▶ PROBLEM DESCRIPTION
Wherever a line of the data contains "information", copy that line.

▶ WORKING DATA
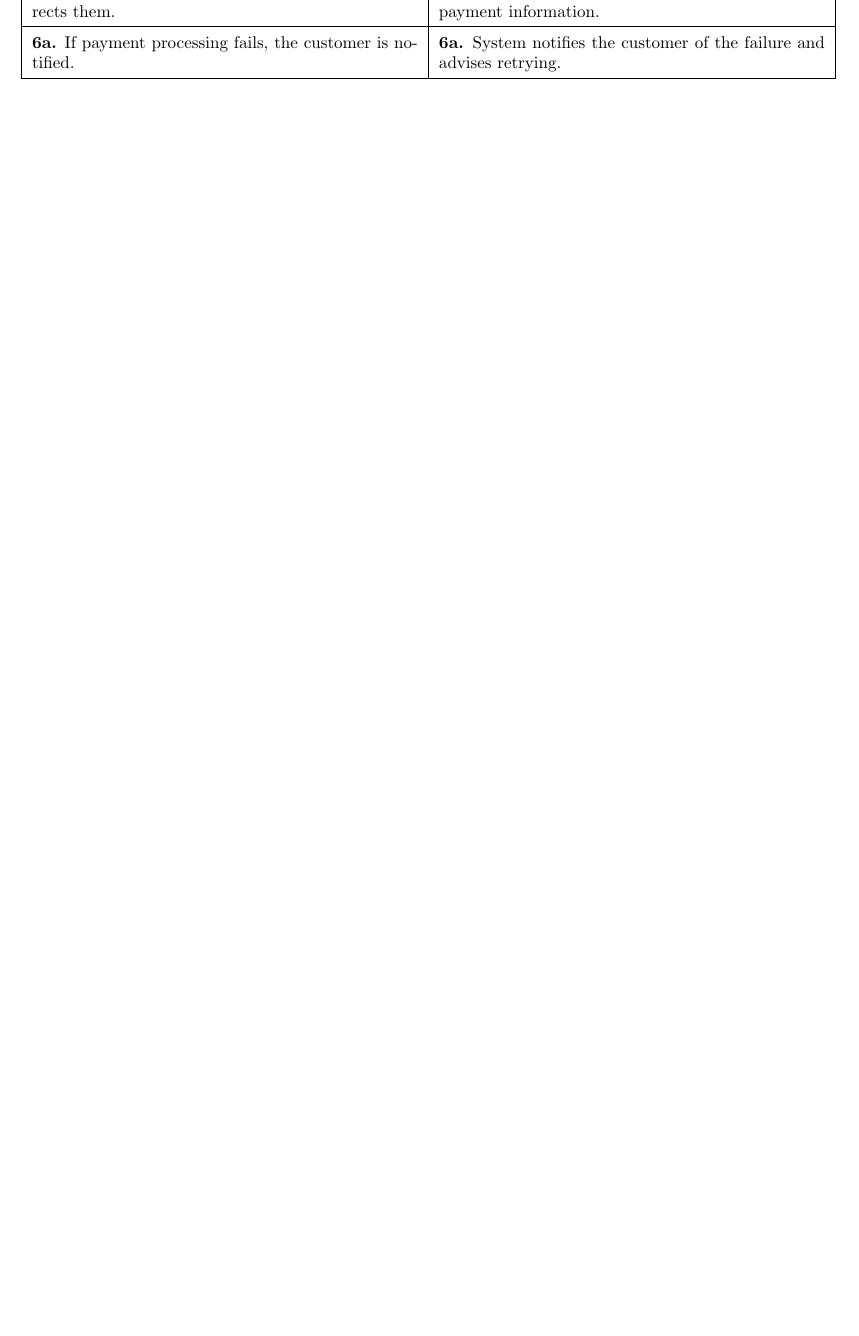
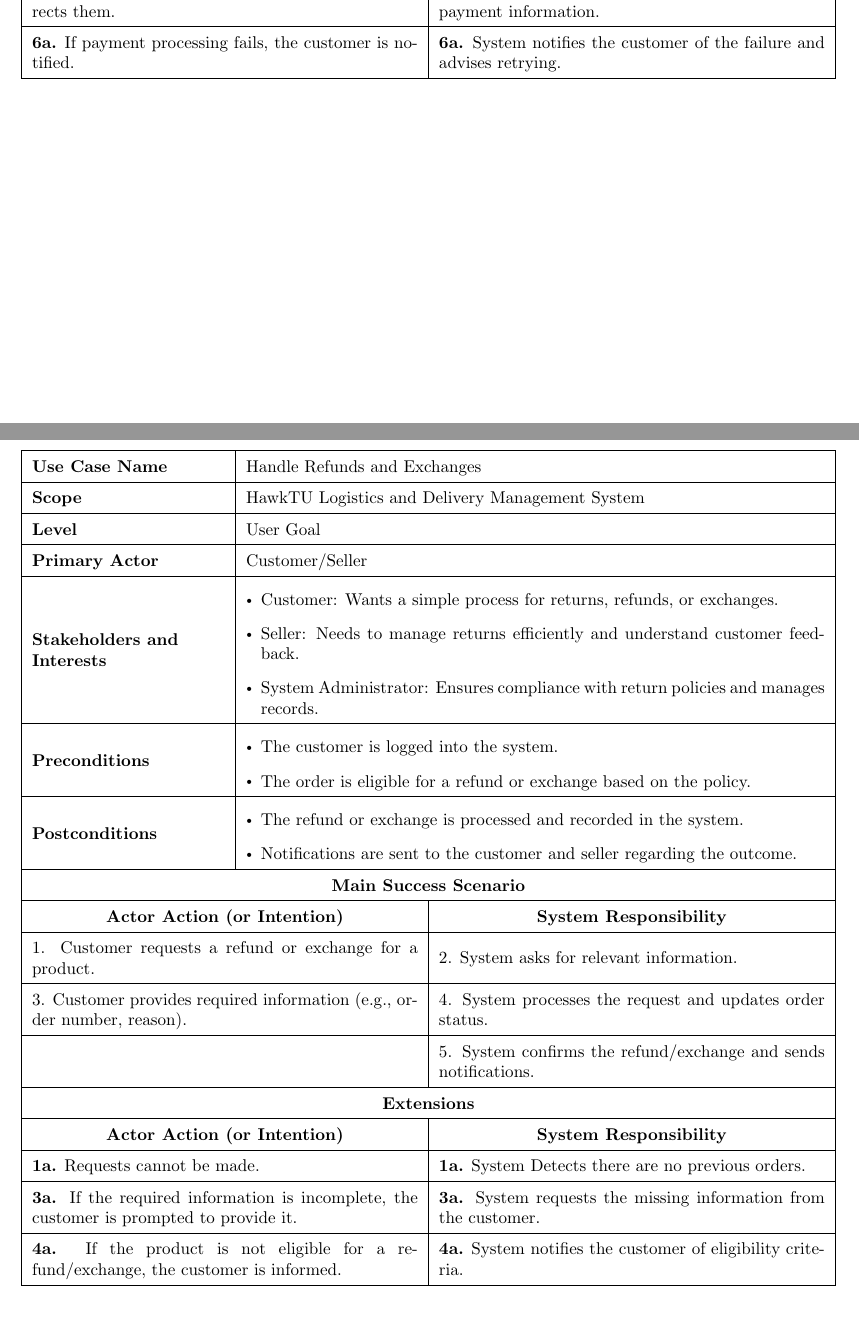
Before and after one commit to Arqamz/hawktu-logistics, a LaTeX document (documentation/requirements/fullydressed-usecases.tex): part of page 8 of 8 before the commit and two parts of pages 8 and 9 of 9 after it, the two joined at a grey line, cut so that both start at the same text, the shorter picture padded with empty space. Compiled offline with pdfLaTeX.

Commit message:
Handle Refunds and Exchanges

```diff
--- a/documentation/requirements/fullydressed-usecases.tex
+++ b/documentation/requirements/fullydressed-usecases.tex
@@ -499,5 +499,69 @@
 
 \newpage
 
+\section*{Handle Refunds and Exchanges}
+
+\renewcommand{\arraystretch}{1.5} % Row height
+\renewcommand\labelitemi{$\vcenter{\hbox{\tiny$\bullet$}}$}
+\setlist[itemize]{leftmargin=*}
+
+\begin{longtable}{|>{\raggedright\arraybackslash}m{0.25\linewidth}|m{0.75\linewidth}|}
+\hline
+\textbf{Use Case Name} & Handle Refunds and Exchanges \\
+\hline
+\textbf{Scope} & HawkTU Logistics and Delivery Management System \\
+\hline
+\textbf{Level} & User Goal \\
+\hline
+\textbf{Primary Actor} & Customer/Seller \\
+\hline
+\textbf{Stakeholders and Interests} &
+\begin{itemize}
+    \item Customer: Wants a simple process for returns, refunds, or exchanges.
+    \item Seller: Needs to manage returns efficiently and understand customer feedback.
+    \item System Administrator: Ensures compliance with return policies and manages records.
+\end{itemize} \\
+\hline
+\textbf{Preconditions} &
+\begin{itemize}
+    \item The customer is logged into the system.
+    \item The order is eligible for a refund or exchange based on the policy.
+\end{itemize} \\
+\hline
+\textbf{Postconditions} &
+\begin{itemize}
+    \item The refund or exchange is processed and recorded in the system.
+    \item Notifications are sent to the customer and seller regarding the outcome.
+\end{itemize} \\
+\hline
+\end{longtable}
+
+\vspace{-2.45em}
+
+\begin{longtable}{|m{0.5\linewidth}|m{0.5\linewidth}|}
+\hline
+\multicolumn{2}{|c|}{\textbf{Main Success Scenario}} \\
+\hline
+\multicolumn{1}{|>{\centering\arraybackslash}m{0.5\linewidth}|}{\textbf{Actor Action (or Intention)}} & \multicolumn{1}{>{\centering\arraybackslash}m{0.5\linewidth}|}{\textbf{System Responsibility}} \\
+\hline
+1. Customer requests a refund or exchange for a product. & 2. System asks for relevant information. \\
+\hline
+3. Customer provides required information (e.g., order number, reason). & 4. System processes the request and updates order status. \\
+\hline
+&5. System confirms the refund/exchange and sends notifications. \\
+\hline
+\multicolumn{2}{|c|}{\textbf{Extensions}} \\
+\hline
+\multicolumn{1}{|>{\centering\arraybackslash}m{0.5\linewidth}|}{\textbf{Actor Action (or Intention)}} & \multicolumn{1}{>{\centering\arraybackslash}m{0.5\linewidth}|}{\textbf{System Responsibility}} \\
+\hline
+\textbf{1a.} Requests cannot be made. & \textbf{1a.} System Detects there are no previous orders. \\
+\hline
+\textbf{3a.} If the required information is incomplete, the customer is prompted to provide it. & \textbf{3a.} System requests the missing information from the customer. \\
+\hline
+\textbf{4a.} If the product is not eligible for a refund/exchange, the customer is informed. & \textbf{4a.} System notifies the customer of eligibility criteria. \\
+\hline
+\end{longtable}
+
+\newpage
 
 \enddocument
```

▶ REPLY
+1. Customer requests a refund or exchange for a product. & 2. System asks for relevant information. \\
+3. Customer provides required information (e.g., order number, reason). & 4. System processes the request and updates order status. \\
+\textbf{3a.} If the required information is incomplete, the customer is prompted to provide it. & \textbf{3a.} System requests the missing information from the customer. \\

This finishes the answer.